But that might change soon.
Employers, as well as state and federal agencies, are pushing a variety of IT-based initiatives that may well begin having tangible effects within five years. Those efforts are concentrated in two areas: data collection and payment systems.
Networking the system
The health care industry has been widely credited with adopting advanced clinical technology, but it is also criticized for very poor penetration levels of management IT.
As an industry, health care spends between 2 percent and 4 percent of revenues on IT infrastructure, compared with 10 percent for the financial services industry, according to Ron Paulus, CTO and innovation officer for Geisinger Health System.

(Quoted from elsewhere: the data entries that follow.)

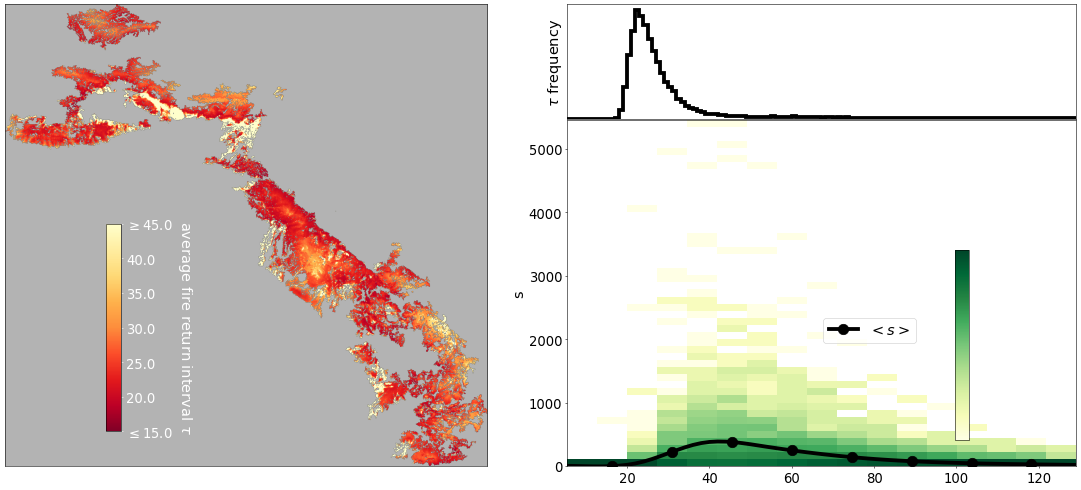
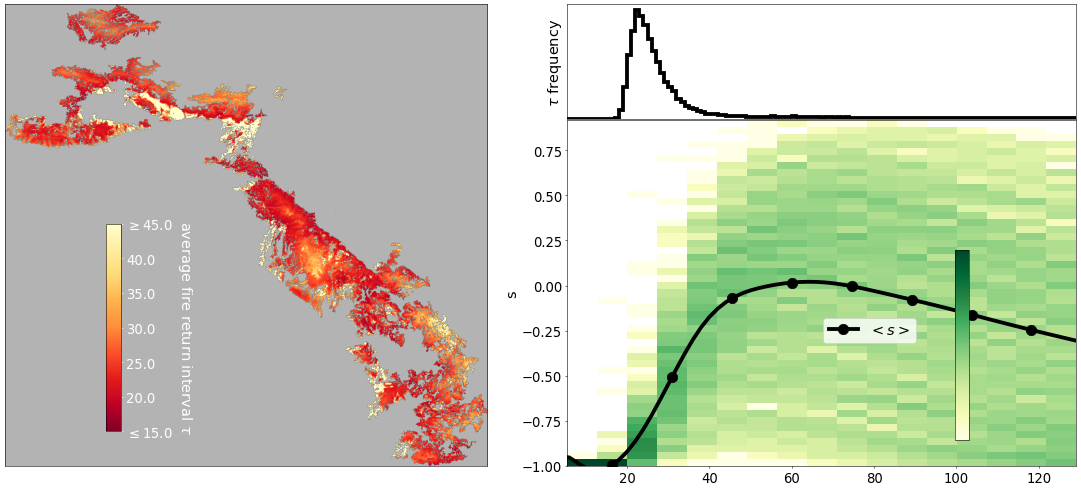
Move s computation to global_functions

diff --git a/sensitivity/global_functions.py b/sensitivity/global_functions.py
@@ -10,9 +10,9 @@ def adjustmaps(maps):
     return maps
 
 def lambda_s(N_tot, compressed, valid_timesteps=None, ext_mask=None,  burn_in_end_i=0):
+    eps = 1
     if compressed:
         # Add extinction threshold
-        eps = 1
         valid_timesteps[ext_mask] = valid_timesteps[ext_mask] + 1
         N_tot[ext_mask, 1] = eps
         N_slice = N_tot
@@ -28,11 +28,11 @@ def lambda_s(N_tot, compressed, valid_timesteps=None, ext_mask=None,  burn_in_en
         masked_N_slice = np.where(valid_mask, N_slice, np.nan)  # Replace zeros with NaN (ignored in np.nanprod)
 
         # Just use the first and final timesteps
+        '''Note the - 1 actually makes this the last valid timestep *index*t'''
         valid_timesteps = np.sum(valid_mask, axis=1) - 1
         final_N = np.take_along_axis(N_slice, valid_timesteps[..., None], axis=1)[:, 0]
 
         # Add extinction threshold
-        eps = 1
         ext_mask = valid_timesteps < (N_slice.shape[1] - 1)
         valid_timesteps[ext_mask] = valid_timesteps[ext_mask] + 1
         final_N[ext_mask] = eps
@@ -42,27 +42,30 @@ def lambda_s(N_tot, compressed, valid_timesteps=None, ext_mask=None,  burn_in_en
     lam_s_all = growthrates ** (1 / valid_timesteps)
     return lam_s_all
 
-#import pickle
-#import numpy as np
-#import h5py
-#
-## Function to read in things specific to given results as global variables
-#def set_globals(results_pre, Aeff, t_final, metric):
-#    globals()['metric_lab'] = f'$S_{{meta}}$'
-#    globals()['fn_prefix'] = f"{results_pre}/data/Aeff_{Aeff}/tfinal_{t_final}/metric_{metric}/"
-#    globals()['fig_prefix'] = f"{results_pre}/figs/Aeff_{Aeff}/tfinal_{t_final}/metric_{metric}/"
-#
-#    # Load things saved specific to these results
-#    with open(fn_prefix + 'metric_data.pkl', 'rb') as handle:
-#        globals()['metric_data'] = pickle.load(handle)
-#    globals()['all_metric'] = metric_data['all_metric']
-#    globals()['all_tau'] = np.load(f"{results_pre}/data/Aeff_{Aeff}/tfinal_{t_final}/all_tau.npy")
-#    globals()['C_vec'] = np.load(fn_prefix + "C_vec.npy")
-#    globals()['ncell_vec'] = np.load(fn_prefix + "ncell_vec.npy")
-#    globals()['slice_left_all'] = np.load(fn_prefix + "slice_left_all.npy")
-#    eps_axes = {}
-#    with h5py.File(fn_prefix + "/eps_axes.h5", "r") as handle:
-#        for key in handle.keys():
-#            eps_axes.update({key: handle[key][()]})
-#    globals()['eps_axes'] = eps_axes
+def s(N_tot, compressed, valid_timesteps=None, ext_mask=None,  burn_in_end_i=0):
+    if compressed:
+        # Place zeros for extirpated replicas' final abundance
+        valid_timesteps[ext_mask] = valid_timesteps[ext_mask] + 1
+        N_tot[ext_mask, 1] = 0
+        N_slice = N_tot
+        final_N = N_tot[:, 1]
+    else:
+        # Indices for slicing
+        start_i = burn_in_end_i  # Start after burn-in
+        final_i = N_tot.shape[1]  # Last valid timestep
+        N_slice = N_tot[:, start_i:final_i]  # Slice N_tot by all post burn in timesteps
 
+        # Mask where N_slice > 0 (avoiding inf values)
+        valid_mask = N_slice > 0
+
+        # Just use the first and final timesteps
+        valid_timesteps = np.sum(valid_mask, axis=1) - 1
+        final_N = np.take_along_axis(N_slice, valid_timesteps[..., None], axis=1)[:, 0]
+
+    # Compute s
+    fractional_change = (final_N / N_slice[:, 0]) - 1
+    # Take abs bc we only want the real part of the following root
+    s_all = np.abs(fractional_change) ** (1 / valid_timesteps) 
+    # Put signs back in
+    s_all = s_all * np.sign(fractional_change)
+    return s_all

diff --git a/sensitivity/project.py b/sensitivity/project.py
@@ -21,7 +21,7 @@ import sys
 import itertools
 from itertools import product
 import h5py
-from global_functions import adjustmaps, lambda_s
+from global_functions import adjustmaps, lambda_s, s
 MPI.COMM_WORLD.Set_errhandler(MPI.ERRORS_RETURN)
 
 # Open up signac project
@@ -172,7 +172,6 @@ def compute_mu_s(job):
 @FlowProject.post(lambda job: job.doc.get('lambda_s_computed'))
 @FlowProject.operation
 def compute_lambda_s(job):
-    #print(job.id)
     compressed = True
     with job.data:
         census_t = np.array(job.data["census_t"])
@@ -202,43 +201,20 @@ def compute_lambda_s(job):
 @FlowProject.operation
 def compute_s(job):
     with job.data:
-        census_t = np.array(job.data["census_t"])
-        burn_in_end_i = 0
+        compressed = True
         for b in b_vec:
-            N_tot = np.array(job.data[f"N_tot/{b}"])
-            # Indices for slicing
-            start_i = burn_in_end_i  # Start after burn-in
-            final_i = N_tot.shape[1]  # Last valid timestep
-            N_slice = N_tot[:, start_i:final_i]  # Slice N_tot by all post burn in timesteps
-
-            # Mask where N_slice > 0 (avoiding inf values)
-            valid_mask = N_slice > 0
-            #masked_N_slice = np.where(valid_mask, N_slice, np.nan)  # Replace zeros with NaN (ignored in np.nanprod)
-
-            # Just use the first and final timesteps
-            valid_timesteps = np.sum(valid_mask, axis=1)
-            final_N = np.take_along_axis(N_slice, valid_timesteps[..., None] - 1, axis=1)[:, 0]
-
-            ## Add extinction threshold
-            #eps = 1
-            #ext_mask = valid_timesteps < (N_slice.shape[1] - 1)
-            #valid_timesteps[ext_mask] = valid_timesteps[ext_mask] + 1
-            #final_N[ext_mask] = eps 
-
-            fractional_change = (final_N / N_slice[:, 0]) - 1
-            # Compute s
-            # Take abs bc we only want the real part of the following root
-            s_all = np.abs(fractional_change) ** (1 / valid_timesteps) 
-            # Put signs back in
-            s_all = s_all * np.sign(fractional_change)
-            #print(valid_timesteps[:10])
-            #print(final_N[:10])
-            #print(N_slice[:, 0][:10])
-            #print(s_all[:10])
+            if compressed:
+                valid_timesteps = np.array(job.data[f"valid_timesteps/{b}"])
+                ext_mask = np.array(job.data[f"ext_mask/{b}"])
+                N_tot = np.array(job.data[f"first_and_final/{b}"])
+            else:
+                valid_timesteps = None
+                ext_mask = None
+                N_tot = np.array(job.data[f"N_tot/{b}"])
+            s_all = s(N_tot, compressed=compressed, valid_timesteps=valid_timesteps, ext_mask=ext_mask)
             if np.any(np.isnan(s_all)): print('theres nans')
             job.data[f's/{b}'] = np.nanmean(s_all) 
             job.data[f's_all/{b}'] = s_all
-            #job.data[f'lambda_s_std/{b}'] = np.std(lam_s_all[valid_exponent_mask], ddof=1)
 
     job.doc['s_computed'] = True
 

diff --git a/sensitivity/phase.py b/sensitivity/phase.py
@@ -38,8 +38,8 @@ constants['meta_metric'] = 'gte_thresh'
 # Define metrics and tauc methods to run analysis on
 #metrics = ["lambda_s", "mu_s", "r"]
 #metrics = ["P_s"]
-metrics = ["lambda_s"]
-#metrics = ["s"]
+#metrics = ["lambda_s"]
+metrics = ["s"]
 #tauc_methods = ["flat", "initlinear", "initinverse"]
 tauc_methods = ["flat"]
 

diff --git a/sensitivity/makefig.py b/sensitivity/makefig.py
@@ -18,8 +18,8 @@ import os
 
 # Define/load things non-specific to a given set of results
 #metric = "P_s"
-metric = 'lambda_s'
-#metric = 's'
+#metric = 'lambda_s'
+metric = 's'
 Aeff = 7.29
 t_final = 300
 ncell_tot = 87_993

Geisinger has created a network that provides health care for 40 Pennsylvania counties, making patient health records accessible at any affiliated hospitals and participating physicians.
Geisinger also collects data on 42 different medical processes and publishes scorecards allowing patients to make informed decisions about their treatment options.
The data collection also serves another critical purpose, which is to promote better quality health care and, as a result, lower costs.
Paulus told internetnews.com that Geisinger is "looking to establish best practice standards" in health care by getting commitments from its affiliated doctors and hospitals to adhere to those standards 100 percent of the time.
"We're so confident about it that, if there are any complications requiring readmission, we will not charge anything for that follow-up care... We've seen some pretty remarkable increases in performance."
However, Geisinger is in a fairly unique position as the major health care facility for over 2 million people. Now, several states and the federal government are trying to replicate this model through the creation of networked regional health information organizations (RHIOs).
On Jan. 22, IBM (Quote) will report on a pilot project funded by the Office of the National Coordinator for Health Information Technology (ONCHIT) connecting a RHIO in upstate New York to a hospital in Raleigh, N.C., and another smaller RHIO in rural North Carolina.
"The goal is to allow any authorized person to see patient data on any patient in the system," explained Joe Josenski, program director for health care and life sciences at IBM Research.
The ONCHIT has funded three other similar pilots across the country. New York is one of several states with its own health IT (HIT) program, and has budgeted $1 billion to fund a variety of health information initiatives.
In the private sector, IBM announced that it would invest $20 million in two separate projects involving health care infrastructure.
IBM has also contributed over 160,000 lines of code to an open source initiative for networking health care networking across the country.
Google (Quote) is also connected to health. It recently launched Google Co-op, which allows individuals to rate physicians and physicians to recommend trusted online sources of medical information.
Next page: The cost of performance